Even a U-Turn on planned cuts to the service itself will still leave the NHS under heavy pressure. 

38Degrees has uncovered a series of grisly plans for the NHS over the coming years. Among the highlights: severe cuts to frontline services at the Midland Metropolitan Hospital, including but limited to the closure of its Accident and Emergency department. Elsewhere, one of three hospitals in Leicester, Leicestershire and Rutland are to be shuttered, while there will be cuts to acute services in Suffolk and North East Essex.

These cuts come despite an additional £8bn annual cash injection into the NHS, characterised as the bare minimum needed by Simon Stevens, the head of NHS England.

The cuts are outlined in draft sustainability and transformation plans (STP) that will be approved in October before kicking off a period of wider consultation.

The problem for the NHS is twofold: although its funding remains ringfenced, healthcare inflation means that in reality, the health service requires above-inflation increases to stand still.
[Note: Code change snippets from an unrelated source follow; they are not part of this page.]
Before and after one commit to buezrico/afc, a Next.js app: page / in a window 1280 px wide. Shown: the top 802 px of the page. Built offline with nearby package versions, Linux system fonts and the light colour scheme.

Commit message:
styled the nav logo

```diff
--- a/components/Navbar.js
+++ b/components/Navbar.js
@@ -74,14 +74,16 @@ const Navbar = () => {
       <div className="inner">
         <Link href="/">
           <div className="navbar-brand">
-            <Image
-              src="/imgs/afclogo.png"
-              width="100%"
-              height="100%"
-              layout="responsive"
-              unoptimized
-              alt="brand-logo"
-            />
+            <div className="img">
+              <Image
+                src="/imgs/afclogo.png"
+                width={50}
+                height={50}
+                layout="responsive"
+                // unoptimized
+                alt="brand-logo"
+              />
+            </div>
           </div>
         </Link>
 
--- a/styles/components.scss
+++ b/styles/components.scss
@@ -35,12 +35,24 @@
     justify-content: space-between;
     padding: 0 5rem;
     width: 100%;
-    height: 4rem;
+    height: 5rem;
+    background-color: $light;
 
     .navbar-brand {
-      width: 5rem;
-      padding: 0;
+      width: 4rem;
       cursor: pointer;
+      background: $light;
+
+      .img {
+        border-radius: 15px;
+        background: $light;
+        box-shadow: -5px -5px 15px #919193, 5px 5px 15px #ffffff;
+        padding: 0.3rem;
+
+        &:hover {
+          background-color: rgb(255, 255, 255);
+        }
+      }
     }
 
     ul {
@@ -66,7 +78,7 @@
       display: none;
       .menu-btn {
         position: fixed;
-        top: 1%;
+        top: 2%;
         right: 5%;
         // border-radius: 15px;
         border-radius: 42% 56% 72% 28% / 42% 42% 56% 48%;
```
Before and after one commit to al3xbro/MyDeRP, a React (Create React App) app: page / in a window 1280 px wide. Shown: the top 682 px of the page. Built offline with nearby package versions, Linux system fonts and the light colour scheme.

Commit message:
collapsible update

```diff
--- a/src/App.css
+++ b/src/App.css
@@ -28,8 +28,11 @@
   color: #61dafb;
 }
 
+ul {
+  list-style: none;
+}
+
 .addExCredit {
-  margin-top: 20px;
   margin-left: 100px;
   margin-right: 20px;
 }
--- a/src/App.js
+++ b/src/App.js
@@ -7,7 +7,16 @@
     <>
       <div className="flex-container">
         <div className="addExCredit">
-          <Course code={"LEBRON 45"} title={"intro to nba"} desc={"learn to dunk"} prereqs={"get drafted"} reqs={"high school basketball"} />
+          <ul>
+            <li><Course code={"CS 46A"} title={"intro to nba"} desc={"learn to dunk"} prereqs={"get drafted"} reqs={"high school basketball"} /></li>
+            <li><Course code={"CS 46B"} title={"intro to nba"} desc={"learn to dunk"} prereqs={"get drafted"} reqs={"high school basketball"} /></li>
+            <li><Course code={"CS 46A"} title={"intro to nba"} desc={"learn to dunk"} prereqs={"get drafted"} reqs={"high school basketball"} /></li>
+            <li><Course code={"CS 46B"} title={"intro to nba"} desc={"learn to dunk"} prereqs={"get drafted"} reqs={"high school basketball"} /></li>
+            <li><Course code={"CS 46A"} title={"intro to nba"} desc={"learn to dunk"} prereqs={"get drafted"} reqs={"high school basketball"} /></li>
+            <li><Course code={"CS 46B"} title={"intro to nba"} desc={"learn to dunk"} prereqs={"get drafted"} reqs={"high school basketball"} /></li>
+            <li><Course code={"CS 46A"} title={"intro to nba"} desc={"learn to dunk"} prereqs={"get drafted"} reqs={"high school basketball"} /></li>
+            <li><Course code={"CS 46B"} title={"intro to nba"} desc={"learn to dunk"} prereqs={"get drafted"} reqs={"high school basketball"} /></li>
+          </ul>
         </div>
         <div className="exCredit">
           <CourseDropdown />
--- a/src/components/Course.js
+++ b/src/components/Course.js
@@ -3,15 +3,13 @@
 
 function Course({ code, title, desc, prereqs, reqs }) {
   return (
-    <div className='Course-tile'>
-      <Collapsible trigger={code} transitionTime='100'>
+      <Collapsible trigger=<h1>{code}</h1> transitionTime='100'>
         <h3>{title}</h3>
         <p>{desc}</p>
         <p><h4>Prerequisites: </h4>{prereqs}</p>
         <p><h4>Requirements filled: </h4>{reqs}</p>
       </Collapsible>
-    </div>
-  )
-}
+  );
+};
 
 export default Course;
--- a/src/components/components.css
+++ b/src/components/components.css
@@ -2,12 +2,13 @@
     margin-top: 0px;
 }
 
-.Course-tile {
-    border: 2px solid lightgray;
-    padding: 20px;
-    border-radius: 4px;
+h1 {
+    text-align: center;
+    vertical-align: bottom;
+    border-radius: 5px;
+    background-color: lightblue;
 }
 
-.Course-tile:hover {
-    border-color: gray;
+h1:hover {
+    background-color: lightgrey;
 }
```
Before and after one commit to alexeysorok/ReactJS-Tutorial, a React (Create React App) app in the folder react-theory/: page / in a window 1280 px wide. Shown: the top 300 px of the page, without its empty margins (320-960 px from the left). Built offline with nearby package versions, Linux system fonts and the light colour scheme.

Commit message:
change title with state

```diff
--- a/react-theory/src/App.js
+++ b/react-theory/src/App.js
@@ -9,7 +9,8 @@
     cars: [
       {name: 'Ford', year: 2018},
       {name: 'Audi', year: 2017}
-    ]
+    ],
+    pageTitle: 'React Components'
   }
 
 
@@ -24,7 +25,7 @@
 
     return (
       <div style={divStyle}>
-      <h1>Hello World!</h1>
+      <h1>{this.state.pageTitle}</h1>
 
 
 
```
But the second, bigger problem aren’t cuts to the NHS but to the rest of government spending, particularly local government cuts.

That has seen more pressure on hospital beds as outpatients who require further non-emergency care have nowhere to go, increasing lifestyle problems as cash-strapped councils either close or increase prices at subsidised local authority gyms, build on green space to make the best out of Britain’s booming property market, and cut other corners to manage the growing backlog of devolved cuts.

All of which means even a bigger supply of cash for the NHS than the £8bn promised at the last election – even the bonanza pledged by Vote Leave in the referendum, in fact – will still find itself disappearing down the cracks left by cuts elsewhere. 

Stephen Bush is special correspondent at the New Statesman. He usually writes about politics.